A diagram showing the essential features of the blown film process is shown in Figure 1. In the formation of polypropylene, a two-step tubular orientation process is required. This is because of the poor melt strength of polypropylene.

The film must first be cooled to enable crystallisation. The film is reheated to be just at the melting temperature and the tube is blown again before passing through a cooling ring. A comparison of film orientations in the transverse direction TD and machine direction MD shows the properties to be similar if the stretching occurs simultaneously in each direction. In sequential stretching, the last stretching step predominates, so TD is usually stronger,.

Shrink films can be prepared from LLDPE and copolymers of ethylene and propylene, but radiation modification is necessary to partially crosslink the polymer.

Less powerful extruders may only be suitable for LDPE production, since its shearthinning characteristics assist high throughput at lower power. Additives such as antioxidants, ultraviolet stabilisers, lubricants, slip agents and tackifiers may need to be included at the extrusion stage, so a facility for separate injection or dry blending of these additives may be required.

The extruder must provide the means to melt and convey the molten polymer through a die that will produce the film. Typically, a singlescrew extruder will be suitable. There are many types of single-screw extruders, but, generally, they are best suited to distributive mixing. Distributive mixing is where the components only need sufficient mixing to provide a uniform melt. Twin-screw extruders provide more intensive mixing, and so are used when dispersive mixing is required.

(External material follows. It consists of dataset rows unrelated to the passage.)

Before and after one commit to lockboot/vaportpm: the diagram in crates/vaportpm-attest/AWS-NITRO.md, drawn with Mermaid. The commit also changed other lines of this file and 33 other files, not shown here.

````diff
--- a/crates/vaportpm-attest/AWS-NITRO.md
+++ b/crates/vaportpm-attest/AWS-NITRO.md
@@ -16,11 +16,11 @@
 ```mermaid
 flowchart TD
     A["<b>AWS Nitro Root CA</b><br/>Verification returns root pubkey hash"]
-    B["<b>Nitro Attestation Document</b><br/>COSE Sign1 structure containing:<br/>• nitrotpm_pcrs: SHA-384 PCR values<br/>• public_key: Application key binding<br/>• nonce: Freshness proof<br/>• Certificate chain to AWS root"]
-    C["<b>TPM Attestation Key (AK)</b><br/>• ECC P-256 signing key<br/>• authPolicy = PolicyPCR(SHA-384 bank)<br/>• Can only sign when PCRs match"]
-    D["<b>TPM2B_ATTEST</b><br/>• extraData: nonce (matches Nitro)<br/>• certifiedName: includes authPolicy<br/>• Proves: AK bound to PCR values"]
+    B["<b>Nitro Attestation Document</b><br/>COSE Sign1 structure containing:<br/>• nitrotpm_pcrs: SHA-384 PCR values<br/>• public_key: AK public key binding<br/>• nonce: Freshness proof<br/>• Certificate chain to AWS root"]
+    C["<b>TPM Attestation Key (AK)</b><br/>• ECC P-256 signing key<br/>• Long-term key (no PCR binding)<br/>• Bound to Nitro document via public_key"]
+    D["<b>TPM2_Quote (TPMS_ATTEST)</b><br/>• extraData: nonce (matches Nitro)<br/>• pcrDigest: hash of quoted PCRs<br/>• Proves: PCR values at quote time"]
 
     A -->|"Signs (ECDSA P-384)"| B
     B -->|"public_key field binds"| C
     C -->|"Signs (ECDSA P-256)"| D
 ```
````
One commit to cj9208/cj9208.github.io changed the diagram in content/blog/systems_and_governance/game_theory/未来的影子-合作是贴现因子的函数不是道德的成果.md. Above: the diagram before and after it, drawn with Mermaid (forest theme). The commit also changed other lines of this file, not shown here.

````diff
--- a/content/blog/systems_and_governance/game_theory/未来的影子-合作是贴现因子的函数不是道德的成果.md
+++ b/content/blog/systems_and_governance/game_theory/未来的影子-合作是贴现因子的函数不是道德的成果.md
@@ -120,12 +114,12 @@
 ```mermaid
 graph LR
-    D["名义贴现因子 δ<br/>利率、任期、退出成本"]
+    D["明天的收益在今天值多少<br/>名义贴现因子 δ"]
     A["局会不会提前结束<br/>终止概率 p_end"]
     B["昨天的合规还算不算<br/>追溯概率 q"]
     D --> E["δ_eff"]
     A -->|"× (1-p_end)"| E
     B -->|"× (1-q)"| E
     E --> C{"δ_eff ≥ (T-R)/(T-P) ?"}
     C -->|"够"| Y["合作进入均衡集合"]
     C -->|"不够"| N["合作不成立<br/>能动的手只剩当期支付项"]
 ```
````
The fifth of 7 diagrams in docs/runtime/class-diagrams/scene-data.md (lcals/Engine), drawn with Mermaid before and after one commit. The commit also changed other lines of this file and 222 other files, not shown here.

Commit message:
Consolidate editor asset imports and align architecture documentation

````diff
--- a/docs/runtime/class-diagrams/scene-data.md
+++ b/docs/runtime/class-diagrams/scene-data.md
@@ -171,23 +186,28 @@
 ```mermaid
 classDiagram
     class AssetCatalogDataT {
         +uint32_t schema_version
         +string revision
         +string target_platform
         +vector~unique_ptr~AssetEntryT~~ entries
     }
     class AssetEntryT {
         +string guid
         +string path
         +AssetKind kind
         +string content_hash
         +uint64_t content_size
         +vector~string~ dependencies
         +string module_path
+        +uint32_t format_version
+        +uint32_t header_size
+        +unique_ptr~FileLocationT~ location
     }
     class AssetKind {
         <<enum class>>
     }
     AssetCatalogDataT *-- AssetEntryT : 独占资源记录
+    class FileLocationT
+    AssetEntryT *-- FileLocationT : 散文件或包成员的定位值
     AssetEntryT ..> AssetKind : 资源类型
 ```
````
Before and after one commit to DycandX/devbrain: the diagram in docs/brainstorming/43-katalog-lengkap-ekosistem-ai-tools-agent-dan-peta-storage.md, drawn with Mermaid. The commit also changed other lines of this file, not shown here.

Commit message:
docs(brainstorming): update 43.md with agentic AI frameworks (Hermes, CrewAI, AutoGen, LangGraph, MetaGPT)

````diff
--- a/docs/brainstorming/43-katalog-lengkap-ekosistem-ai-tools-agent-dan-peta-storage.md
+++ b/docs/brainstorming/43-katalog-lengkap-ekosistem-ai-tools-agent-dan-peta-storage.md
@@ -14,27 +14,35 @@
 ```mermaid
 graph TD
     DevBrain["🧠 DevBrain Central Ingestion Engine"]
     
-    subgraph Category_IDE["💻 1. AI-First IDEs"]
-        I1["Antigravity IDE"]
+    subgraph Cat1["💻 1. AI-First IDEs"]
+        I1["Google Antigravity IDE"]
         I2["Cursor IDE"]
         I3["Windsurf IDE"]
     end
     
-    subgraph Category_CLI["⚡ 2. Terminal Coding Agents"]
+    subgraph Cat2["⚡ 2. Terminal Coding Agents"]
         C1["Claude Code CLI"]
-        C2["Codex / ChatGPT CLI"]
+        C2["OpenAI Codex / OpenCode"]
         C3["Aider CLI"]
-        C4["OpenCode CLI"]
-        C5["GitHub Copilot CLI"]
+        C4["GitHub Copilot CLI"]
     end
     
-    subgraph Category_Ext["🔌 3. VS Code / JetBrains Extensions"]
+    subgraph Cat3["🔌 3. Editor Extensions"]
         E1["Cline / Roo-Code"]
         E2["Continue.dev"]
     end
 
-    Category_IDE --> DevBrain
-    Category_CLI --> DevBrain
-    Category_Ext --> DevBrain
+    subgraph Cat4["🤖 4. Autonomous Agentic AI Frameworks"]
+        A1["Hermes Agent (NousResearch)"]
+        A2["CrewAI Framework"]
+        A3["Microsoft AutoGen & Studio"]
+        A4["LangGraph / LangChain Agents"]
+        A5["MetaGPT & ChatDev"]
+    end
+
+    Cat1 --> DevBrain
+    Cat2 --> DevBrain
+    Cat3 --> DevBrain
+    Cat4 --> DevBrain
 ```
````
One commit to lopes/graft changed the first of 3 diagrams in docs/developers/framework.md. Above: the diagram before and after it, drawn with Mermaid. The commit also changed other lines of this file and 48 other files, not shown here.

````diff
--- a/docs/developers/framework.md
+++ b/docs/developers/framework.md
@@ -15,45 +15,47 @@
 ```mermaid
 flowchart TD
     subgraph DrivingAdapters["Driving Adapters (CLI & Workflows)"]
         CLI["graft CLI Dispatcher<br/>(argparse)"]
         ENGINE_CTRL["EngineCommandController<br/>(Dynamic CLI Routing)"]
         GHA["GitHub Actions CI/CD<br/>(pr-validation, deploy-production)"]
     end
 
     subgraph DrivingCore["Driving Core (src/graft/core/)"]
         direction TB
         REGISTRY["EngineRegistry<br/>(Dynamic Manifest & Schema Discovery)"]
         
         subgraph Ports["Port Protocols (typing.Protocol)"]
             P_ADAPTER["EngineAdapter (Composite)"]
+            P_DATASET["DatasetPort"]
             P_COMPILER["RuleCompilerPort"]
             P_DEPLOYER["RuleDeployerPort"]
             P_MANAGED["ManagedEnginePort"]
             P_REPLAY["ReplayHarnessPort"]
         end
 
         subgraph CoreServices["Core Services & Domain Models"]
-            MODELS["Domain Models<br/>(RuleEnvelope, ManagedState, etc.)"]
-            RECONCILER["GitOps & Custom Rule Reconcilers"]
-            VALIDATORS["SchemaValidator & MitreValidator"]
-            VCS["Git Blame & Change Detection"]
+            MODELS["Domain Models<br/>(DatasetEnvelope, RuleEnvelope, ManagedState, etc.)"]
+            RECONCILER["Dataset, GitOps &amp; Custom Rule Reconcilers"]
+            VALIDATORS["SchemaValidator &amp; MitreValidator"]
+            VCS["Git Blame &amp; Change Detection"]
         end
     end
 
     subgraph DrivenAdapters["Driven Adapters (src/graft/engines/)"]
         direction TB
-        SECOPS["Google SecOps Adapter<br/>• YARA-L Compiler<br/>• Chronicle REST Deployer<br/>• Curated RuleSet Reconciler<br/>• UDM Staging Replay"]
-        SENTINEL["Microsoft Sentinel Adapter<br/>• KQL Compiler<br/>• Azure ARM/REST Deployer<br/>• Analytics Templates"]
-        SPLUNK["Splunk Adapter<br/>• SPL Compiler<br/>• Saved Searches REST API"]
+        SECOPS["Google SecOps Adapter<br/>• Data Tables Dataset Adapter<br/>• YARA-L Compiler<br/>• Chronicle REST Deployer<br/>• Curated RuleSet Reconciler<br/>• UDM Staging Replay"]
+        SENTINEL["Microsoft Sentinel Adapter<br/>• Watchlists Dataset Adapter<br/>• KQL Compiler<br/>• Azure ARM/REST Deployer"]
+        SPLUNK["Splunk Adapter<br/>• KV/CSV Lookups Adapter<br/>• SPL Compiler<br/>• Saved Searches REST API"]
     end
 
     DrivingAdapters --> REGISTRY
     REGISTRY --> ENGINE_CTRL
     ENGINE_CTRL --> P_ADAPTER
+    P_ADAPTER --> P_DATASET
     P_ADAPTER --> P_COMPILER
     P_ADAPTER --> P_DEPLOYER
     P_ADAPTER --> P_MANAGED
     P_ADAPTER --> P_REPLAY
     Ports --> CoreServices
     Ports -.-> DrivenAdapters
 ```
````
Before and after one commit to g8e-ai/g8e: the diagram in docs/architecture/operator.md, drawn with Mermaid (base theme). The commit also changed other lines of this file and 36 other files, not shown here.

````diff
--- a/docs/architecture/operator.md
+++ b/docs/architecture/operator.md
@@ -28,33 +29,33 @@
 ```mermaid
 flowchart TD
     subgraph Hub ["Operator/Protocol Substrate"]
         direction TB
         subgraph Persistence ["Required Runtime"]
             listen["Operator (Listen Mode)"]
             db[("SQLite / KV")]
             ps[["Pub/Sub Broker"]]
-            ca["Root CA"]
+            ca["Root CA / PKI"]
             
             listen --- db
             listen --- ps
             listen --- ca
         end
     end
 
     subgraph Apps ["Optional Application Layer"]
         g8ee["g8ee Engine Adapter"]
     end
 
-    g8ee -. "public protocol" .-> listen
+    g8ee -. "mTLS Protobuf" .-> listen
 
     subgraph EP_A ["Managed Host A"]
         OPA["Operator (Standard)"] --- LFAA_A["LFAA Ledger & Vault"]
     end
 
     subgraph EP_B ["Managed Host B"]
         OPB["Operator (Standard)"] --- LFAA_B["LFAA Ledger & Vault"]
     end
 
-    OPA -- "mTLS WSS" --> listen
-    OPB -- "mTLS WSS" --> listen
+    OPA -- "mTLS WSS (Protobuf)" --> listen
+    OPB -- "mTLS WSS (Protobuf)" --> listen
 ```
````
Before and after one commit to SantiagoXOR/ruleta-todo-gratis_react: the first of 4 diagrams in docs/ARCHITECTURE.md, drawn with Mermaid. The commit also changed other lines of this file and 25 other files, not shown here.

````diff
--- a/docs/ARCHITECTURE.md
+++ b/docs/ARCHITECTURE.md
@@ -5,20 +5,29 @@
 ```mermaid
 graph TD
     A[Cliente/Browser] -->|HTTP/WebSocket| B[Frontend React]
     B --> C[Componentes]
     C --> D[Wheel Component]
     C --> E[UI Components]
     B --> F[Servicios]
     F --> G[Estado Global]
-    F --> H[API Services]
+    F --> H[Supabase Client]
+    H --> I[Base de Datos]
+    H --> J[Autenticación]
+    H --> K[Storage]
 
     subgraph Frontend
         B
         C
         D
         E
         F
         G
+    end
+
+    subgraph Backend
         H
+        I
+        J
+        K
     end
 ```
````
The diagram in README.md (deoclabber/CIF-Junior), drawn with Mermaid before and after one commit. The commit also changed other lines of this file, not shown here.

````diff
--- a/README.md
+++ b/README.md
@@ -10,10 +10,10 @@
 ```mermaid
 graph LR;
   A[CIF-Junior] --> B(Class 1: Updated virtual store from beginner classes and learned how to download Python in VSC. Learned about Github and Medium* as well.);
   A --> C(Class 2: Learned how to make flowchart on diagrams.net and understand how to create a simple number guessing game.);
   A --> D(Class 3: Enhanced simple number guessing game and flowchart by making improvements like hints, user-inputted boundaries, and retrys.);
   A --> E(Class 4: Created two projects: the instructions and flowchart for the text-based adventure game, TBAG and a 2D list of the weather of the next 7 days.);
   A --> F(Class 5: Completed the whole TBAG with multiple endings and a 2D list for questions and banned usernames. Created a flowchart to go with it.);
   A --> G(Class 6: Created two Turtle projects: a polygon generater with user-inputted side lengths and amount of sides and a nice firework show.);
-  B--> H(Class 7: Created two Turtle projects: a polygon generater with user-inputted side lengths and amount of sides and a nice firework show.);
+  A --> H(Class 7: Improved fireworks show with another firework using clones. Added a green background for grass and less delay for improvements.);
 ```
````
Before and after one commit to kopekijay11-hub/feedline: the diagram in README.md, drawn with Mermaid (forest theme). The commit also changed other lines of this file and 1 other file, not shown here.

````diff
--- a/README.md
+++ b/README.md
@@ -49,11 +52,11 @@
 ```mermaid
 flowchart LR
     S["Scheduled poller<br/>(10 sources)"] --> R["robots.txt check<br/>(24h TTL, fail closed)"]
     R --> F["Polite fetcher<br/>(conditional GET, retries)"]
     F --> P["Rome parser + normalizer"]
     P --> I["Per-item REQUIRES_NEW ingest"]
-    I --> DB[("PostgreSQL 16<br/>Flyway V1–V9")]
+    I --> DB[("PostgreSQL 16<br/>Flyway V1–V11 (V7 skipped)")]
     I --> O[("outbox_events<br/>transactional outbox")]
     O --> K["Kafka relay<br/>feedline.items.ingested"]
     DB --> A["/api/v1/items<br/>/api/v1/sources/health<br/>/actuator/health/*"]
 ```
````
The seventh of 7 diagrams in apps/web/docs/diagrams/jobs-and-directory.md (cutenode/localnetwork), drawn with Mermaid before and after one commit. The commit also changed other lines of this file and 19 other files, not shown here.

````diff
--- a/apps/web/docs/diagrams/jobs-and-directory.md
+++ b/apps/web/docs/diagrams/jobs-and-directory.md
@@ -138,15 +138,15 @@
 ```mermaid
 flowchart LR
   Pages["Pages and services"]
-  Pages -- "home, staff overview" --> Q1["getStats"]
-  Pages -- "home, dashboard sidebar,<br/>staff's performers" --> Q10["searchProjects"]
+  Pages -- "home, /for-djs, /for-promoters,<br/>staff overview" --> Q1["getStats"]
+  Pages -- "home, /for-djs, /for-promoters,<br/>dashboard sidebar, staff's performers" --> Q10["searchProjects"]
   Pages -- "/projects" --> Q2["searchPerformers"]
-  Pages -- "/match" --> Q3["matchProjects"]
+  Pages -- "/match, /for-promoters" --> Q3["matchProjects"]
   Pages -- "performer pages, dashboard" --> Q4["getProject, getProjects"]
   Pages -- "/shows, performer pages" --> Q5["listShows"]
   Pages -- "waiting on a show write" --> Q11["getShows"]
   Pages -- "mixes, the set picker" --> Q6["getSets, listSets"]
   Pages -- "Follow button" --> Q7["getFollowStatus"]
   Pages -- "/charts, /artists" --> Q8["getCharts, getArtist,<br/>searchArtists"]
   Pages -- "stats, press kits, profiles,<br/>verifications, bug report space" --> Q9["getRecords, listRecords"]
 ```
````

Dispersive mixing is where high shear is needed to subdivide a dispersed phase into smaller particles, where the dispersed phase may be another polymer or a filler with aggregated particles [11]. The feed zone conveys the polymer pellets, filler and additives from the hopper into the main part of the extruder. In the compression zone, the polymer is melted, mixed with any other components and compressed into a continuous stream of molten polymer compound.

The metering zone provides a uniform flow rate to convey the polymer to the die. The melting or compression zones of the screw must be broad. This is the region where the depth of flight is decreased to provide the compression. Polyethylenes have a higher molar mass than other polymers used for extrusion, so the melt viscosity is reasonably high. Polyolefins have weak intermolecular forces, so the mechanical properties are derived from a high molar mass and regularity of the chains for close packing.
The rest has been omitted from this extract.